Hope you enjoyed these tips and found them helpful!



Things I Wish I Knew: Freshman Year of College

Are you starting college in the fall? Are you close to nearing the end of your high school career? Then this post is for you.

To kick off my back to school/college series, I’m sharing with you 10 things I wish I knew before starting my freshman year in college! Even if you have older siblings, have read a million of these posts, or have a general idea of what college may look like, one can never be too prepared. (Take it from the girl who probably wasn’t prepared enough.)

1) Everyone feels as nervous/weird/unprepared as you do. Even if no one is showing it, every freshman who is starting college is FREAKING OUT. They don’t know what to expect either, so it is okay to let your guard down and quit pretending like you have a clue of what college is like.

2) The friends that you make the first couple weeks of school, or even throughout the first semester, are not guaranteed to be your BFFs all throughout college. Friend groups are constantly changing in your freshman year. It wasn’t until sophomore year that I felt like I had a steady friend group. Learn to enjoy the time that you are spending with others around you as you meet lots of new people.

3) There is never a time that you don’t have homework. Yes, your homework might not be due until the following week, but throughout my college career, I have almost always had some assignment to do or work on. Take advantage of those days where the “only” thing that you have to get done is that end-of-semester project. You’ll thank yourself come finals week.

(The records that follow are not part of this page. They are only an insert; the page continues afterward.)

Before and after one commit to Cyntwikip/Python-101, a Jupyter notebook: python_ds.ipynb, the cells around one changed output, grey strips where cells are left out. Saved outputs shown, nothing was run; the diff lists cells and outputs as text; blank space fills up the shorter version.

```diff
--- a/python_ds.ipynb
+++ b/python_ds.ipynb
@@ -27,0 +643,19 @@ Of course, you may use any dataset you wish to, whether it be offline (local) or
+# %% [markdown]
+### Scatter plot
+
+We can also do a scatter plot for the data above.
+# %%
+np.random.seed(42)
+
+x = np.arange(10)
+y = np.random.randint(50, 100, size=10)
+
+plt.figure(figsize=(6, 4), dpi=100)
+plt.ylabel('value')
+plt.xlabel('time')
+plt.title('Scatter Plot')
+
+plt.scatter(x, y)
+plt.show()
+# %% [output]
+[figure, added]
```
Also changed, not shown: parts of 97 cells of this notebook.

4) It is possible to avoid the “freshman 15.” If you choose to eat well, move and exercise regularly, and regulate your sleeping patterns, there is a good chance that you can dodge the freshman fifteen. It isn’t inevitable–it just depends on the individual’s choices and habits.

5) It takes a lot of effort to keep up with friends at home or at other universities. If some of your friends live at home or are going to a different college and you want to keep pursuing a friendship with them, be intentional about it. Call them while you are walking to class, send them a quick text, FaceTime them while you are doing laundry! If you are good enough friends, both of you will find time and put in effort to talk to each other.

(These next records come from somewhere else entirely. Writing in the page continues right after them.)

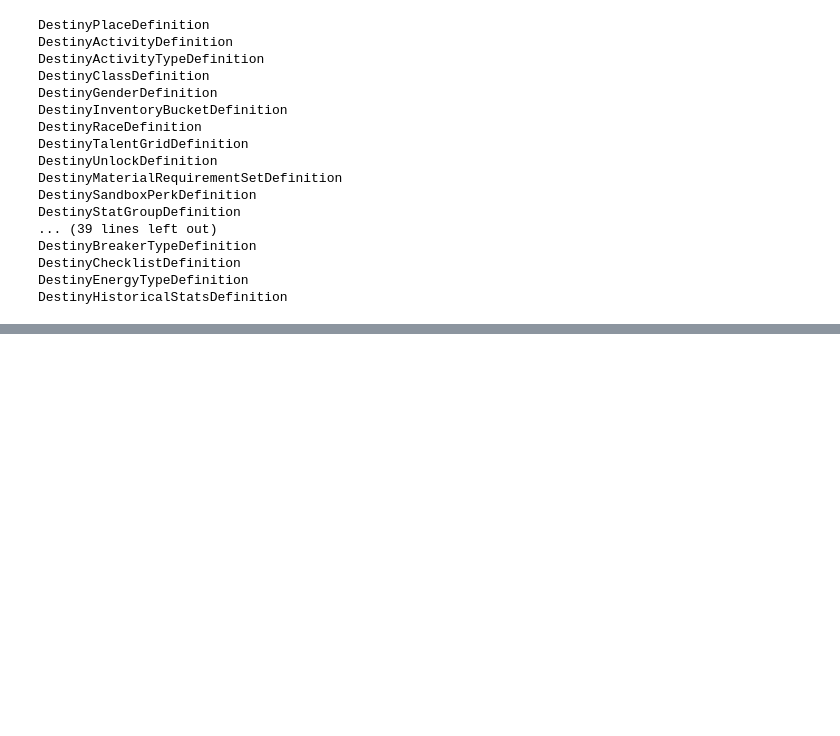
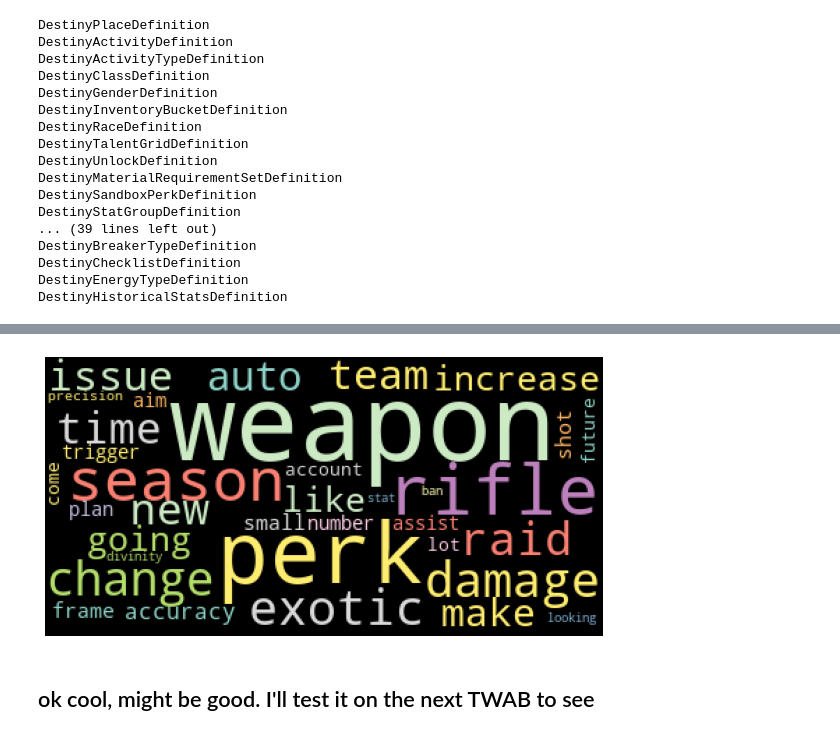
Before and after one commit to maxshinnerl/hydration-bot, a Jupyter notebook: testing_worklaptop.ipynb, the cells around one changed output, grey strips where cells are left out. Saved outputs shown, nothing was run; the diff lists cells and outputs as text; code cells hidden in the pictures; blank space fills up the shorter version.

Commit message:
code for twab wordcloud adding

```diff
--- a/testing_worklaptop.ipynb
+++ b/testing_worklaptop.ipynb
@@ -332,0 +140,37 @@ while x < 20:
+# %%
+start = False
+words = []
+stemmer = PorterStemmer()
+
+for s in soup.strings:
+    s_str = str(s)
+    if len(s_str)>2:
+        txt = s_str.split()
+        block = " ".join(txt)
+        if start is False:
+            if block.lower() in ["this week at bungie - "+today_str, "this week at bungie – "+today_str ]:
+                start = True
+                continue
+        else:
+            block = block.replace("-", " ")
+            res = re.sub(r'[^\w\s]', '', block)
+            txt = res.split()
+            #stemmed = [stemmer.stem(w) for w in txt]
+            #[words.append(stemmer.stem(word.lower())) for word in txt if (len(word)>2) & (word.lower() not in ENGLISH_STOP_WORDS) & (word.lower() not in obvious_words)]
+            [words.append(word.lower()) for word in txt if (len(word)>2) & (word.lower() not in ENGLISH_STOP_WORDS)]
+
+
+ctr = dict(Counter(words))
+
+for k,v in ctr.items():
+    if k[-1] == "s":
+        if k[:-1] in (ctr.keys()):
+            ctr[k[:-1]] += v
+            ctr[k] = -1
+
+for k, v in ctr.items():
+    if k in obvious_words:
+        ctr[k] = -1
+
+ctr = Counter(ctr)
+ctr
@@ -332,0 +215,11 @@ while x < 20:
+# %%
+wordcloud = WordCloud(colormap="Set3")
+wordcloud.fit_words(dict(ctr.most_common(35)))
+fig=plt.figure(figsize=(10, 10))
+plt.imshow(wordcloud)
+plt.axis("off")
+plt.show()
+# %% [output]
+[figure, added]
+# %% [markdown]
+## ok cool, might be good.  I'll test it on the next TWAB to see
```
Also changed, not shown: parts of 37 cells of this notebook.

6) It’s okay to say no. Whether it is a small event in your residence hall, an event that the university is putting on, or a group of friends wanting to catch a bite, there is always something social going on. It is okay to put yourself and your priorities first and say “no.” (I’m still learning this, FOMO is a real thing.)

7) You don’t need to bring that many “cute” clothes to school. Throughout high school, I was the girl who always wanted to look cute and I paid special attention to what I was wearing. However, after the first couple weeks of college, I found my regular uniform to be a t-shirt with my school’s logo on it, a pair of leggings and some Nike’s. Sure, bring a couple of cute pieces to mix and match, but comfort wins over cuteness when you are rushing off to class, running on 3 hours of sleep.

8) Scheduling is important. The only way that I have found to survive is to plan on how I use my time and my energy, before the day even begins. Get a planner, look at it at least three times a day, and keep track of what you have to get done and what you would like to. Plan, plan, plan!

9) It’s okay to rest. Similar to number six–more on this later, in a future post!

10) Independence has its’ benefits and disadvantages. This isn’t meant to scare you–trust me, I love being independent. However, sometimes independence can feel a lot like loneliness. Not always, but sometimes. This is a growing pain of growing up, but it will get easier. Take comfort in the fact that friendships form slowly, family is one call away, and most of the other students around you feel the same way.

Know that this first year will be an incredible adventure, whatever it may bring. College is a wonderful and unique time of growth, maturity, freedom, and fun. I hope that you feel more prepared, and more excited, after reading this post!